The next time I saw him, he was dancing on the street, one block south of the P.O. That was a Friday night. He was wearing the same hat and boots and shirt. Hordes of college kids streamed past, drunk and loud, smoking and laughing. The girls wore tight skirts and short summer dresses. The guys texted as they walked, high-fived each other, and eyeballed the girls. A blues band played on the red brick sidewalk, two black men hunkered beside amps, one on bass, one on electric guitar. I was walking to my car when I spotted him.
The cowboy twirled in a fevered counterclockwise circle opposite the band, spinning on the sidewalk's edge between foot traffic, the bus stop, and the curb. He would shimmy a few steps, spin, then his right arm would rise upwards, like a broken wing, where it flapped half-extended, palm back as if reaching for the guitar licks—flapped as if that meant something. Then he spun, shimmied, turned, flapped, over and over again. Pedestrians shuffled by. The guitarist sang, "I'm a soul man."
I considered dancing with him. I'm 33 and it's time I learned. I watch [End Page 61] dancers with envy—at bars, concerts, weddings. Even the sloppiest, most shameless squirmers have gallons more guts than I do. I stand there watching, but have never willingly entered a dance floor. When I tell people this, they ask why not.
"I'm self-conscious," I say. "I know I'll look like an idiot."
"Women like a man who makes an eff ort," they say, "more than his moves."
Recently I started making an eff ort, secretly, in my bedroom. I close the door, put on some juke joint blues, something like a bluesman T-Model Ford with a bump and a shuffle, and cut loose. I feel my legs wiggle, feel my feet stomp, let my hips float wherever the rhythm takes them, and feel how my shoulders follow in an unconscious drift.
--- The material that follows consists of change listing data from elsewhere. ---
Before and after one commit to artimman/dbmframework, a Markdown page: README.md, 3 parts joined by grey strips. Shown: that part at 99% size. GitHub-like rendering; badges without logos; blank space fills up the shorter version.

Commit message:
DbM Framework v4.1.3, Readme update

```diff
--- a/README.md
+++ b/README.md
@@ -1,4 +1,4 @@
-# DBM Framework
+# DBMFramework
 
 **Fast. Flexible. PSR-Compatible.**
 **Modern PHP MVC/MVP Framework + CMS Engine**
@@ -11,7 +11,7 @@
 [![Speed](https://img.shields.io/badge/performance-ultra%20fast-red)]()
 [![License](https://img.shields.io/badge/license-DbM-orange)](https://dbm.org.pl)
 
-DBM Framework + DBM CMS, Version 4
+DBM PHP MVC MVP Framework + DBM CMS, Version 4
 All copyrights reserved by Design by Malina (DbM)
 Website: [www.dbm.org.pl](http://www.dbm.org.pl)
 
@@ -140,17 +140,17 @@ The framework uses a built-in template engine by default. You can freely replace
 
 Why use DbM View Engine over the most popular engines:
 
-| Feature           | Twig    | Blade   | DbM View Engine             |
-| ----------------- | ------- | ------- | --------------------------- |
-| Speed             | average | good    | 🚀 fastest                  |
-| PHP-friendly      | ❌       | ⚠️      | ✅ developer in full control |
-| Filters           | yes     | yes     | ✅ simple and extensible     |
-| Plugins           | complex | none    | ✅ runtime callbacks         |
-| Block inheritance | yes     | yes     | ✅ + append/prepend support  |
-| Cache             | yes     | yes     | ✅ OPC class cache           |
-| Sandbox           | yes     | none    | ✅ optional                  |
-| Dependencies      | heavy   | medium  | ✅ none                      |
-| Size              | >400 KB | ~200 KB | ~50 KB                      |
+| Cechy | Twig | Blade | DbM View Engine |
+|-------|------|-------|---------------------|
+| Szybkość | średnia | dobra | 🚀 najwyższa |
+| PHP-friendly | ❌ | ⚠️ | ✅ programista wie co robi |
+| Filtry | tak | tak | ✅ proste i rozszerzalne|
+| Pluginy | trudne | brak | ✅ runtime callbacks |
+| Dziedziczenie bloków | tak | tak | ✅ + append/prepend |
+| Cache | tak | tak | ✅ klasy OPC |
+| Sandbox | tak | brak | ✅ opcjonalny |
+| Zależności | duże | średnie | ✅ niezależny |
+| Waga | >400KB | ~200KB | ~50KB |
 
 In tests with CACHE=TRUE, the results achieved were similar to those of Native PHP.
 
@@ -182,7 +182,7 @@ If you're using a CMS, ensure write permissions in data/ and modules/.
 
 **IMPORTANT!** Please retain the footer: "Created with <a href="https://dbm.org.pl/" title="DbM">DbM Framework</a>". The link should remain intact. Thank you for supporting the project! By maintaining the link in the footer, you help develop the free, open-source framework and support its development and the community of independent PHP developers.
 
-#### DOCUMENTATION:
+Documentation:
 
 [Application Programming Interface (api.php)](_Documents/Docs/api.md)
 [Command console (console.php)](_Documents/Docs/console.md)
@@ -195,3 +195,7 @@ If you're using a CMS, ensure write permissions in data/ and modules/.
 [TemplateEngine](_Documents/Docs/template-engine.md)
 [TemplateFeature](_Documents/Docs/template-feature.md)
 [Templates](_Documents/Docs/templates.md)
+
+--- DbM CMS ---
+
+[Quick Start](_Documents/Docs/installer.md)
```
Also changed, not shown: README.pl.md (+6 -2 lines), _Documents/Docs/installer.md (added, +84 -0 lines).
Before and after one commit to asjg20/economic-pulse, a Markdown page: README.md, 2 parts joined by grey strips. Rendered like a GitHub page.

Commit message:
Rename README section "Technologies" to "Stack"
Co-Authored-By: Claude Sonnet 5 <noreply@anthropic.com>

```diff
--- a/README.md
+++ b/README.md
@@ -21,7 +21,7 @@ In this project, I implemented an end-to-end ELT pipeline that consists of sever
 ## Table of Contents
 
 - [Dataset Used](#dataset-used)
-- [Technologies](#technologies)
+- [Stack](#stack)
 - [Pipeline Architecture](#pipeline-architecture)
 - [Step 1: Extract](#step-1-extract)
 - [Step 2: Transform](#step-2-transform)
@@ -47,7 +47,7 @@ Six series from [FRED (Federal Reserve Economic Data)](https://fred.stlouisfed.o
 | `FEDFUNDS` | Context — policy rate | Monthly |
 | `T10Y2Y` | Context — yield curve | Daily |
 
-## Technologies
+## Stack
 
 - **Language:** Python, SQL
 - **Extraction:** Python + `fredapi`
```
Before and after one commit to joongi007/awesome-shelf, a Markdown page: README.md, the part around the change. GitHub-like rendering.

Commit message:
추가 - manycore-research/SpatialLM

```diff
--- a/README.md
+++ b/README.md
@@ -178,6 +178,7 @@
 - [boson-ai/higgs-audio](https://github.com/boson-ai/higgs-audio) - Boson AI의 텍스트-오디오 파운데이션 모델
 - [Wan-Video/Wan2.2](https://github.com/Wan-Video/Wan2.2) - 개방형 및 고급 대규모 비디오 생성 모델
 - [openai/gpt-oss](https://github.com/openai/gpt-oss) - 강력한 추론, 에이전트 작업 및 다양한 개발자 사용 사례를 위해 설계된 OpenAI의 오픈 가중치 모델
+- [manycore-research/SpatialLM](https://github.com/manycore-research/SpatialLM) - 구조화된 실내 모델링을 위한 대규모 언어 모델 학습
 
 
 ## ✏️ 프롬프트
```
I stand far from the full-size mirror so I can't catch glimpses of my uninhibited self, which I fear resembles a beached, gasping carp.
Dancers tell me that the trick is to not think about it, just move.
I stood on the street that night watching the man move. A kid in baggy jean shorts howled, "Hey cowboy!" Cowboy didn't hear. His right outstretched arm wobbled as he spun, lifting as a sermonizing preacher's would at the call of the Divine. The music played. Cowboy spun. Spun, like the wheels on my car as I drove away, round and round in the same dumb direction, going the opposite way for nights turned to decades, spinning, another stifled spirit too scared to do what it needs to do. [End Page 62]
Aaron Gilbreath has written essays for such magazines as North American Review, Cincinnati Review, Fugue, Mississippi Review, Passages North, Gargoyle, Florida Review, and Alimentum. He recently completed his first novel and is working on a second, as well as a memoir. Contact him at firstname.lastname@example.org.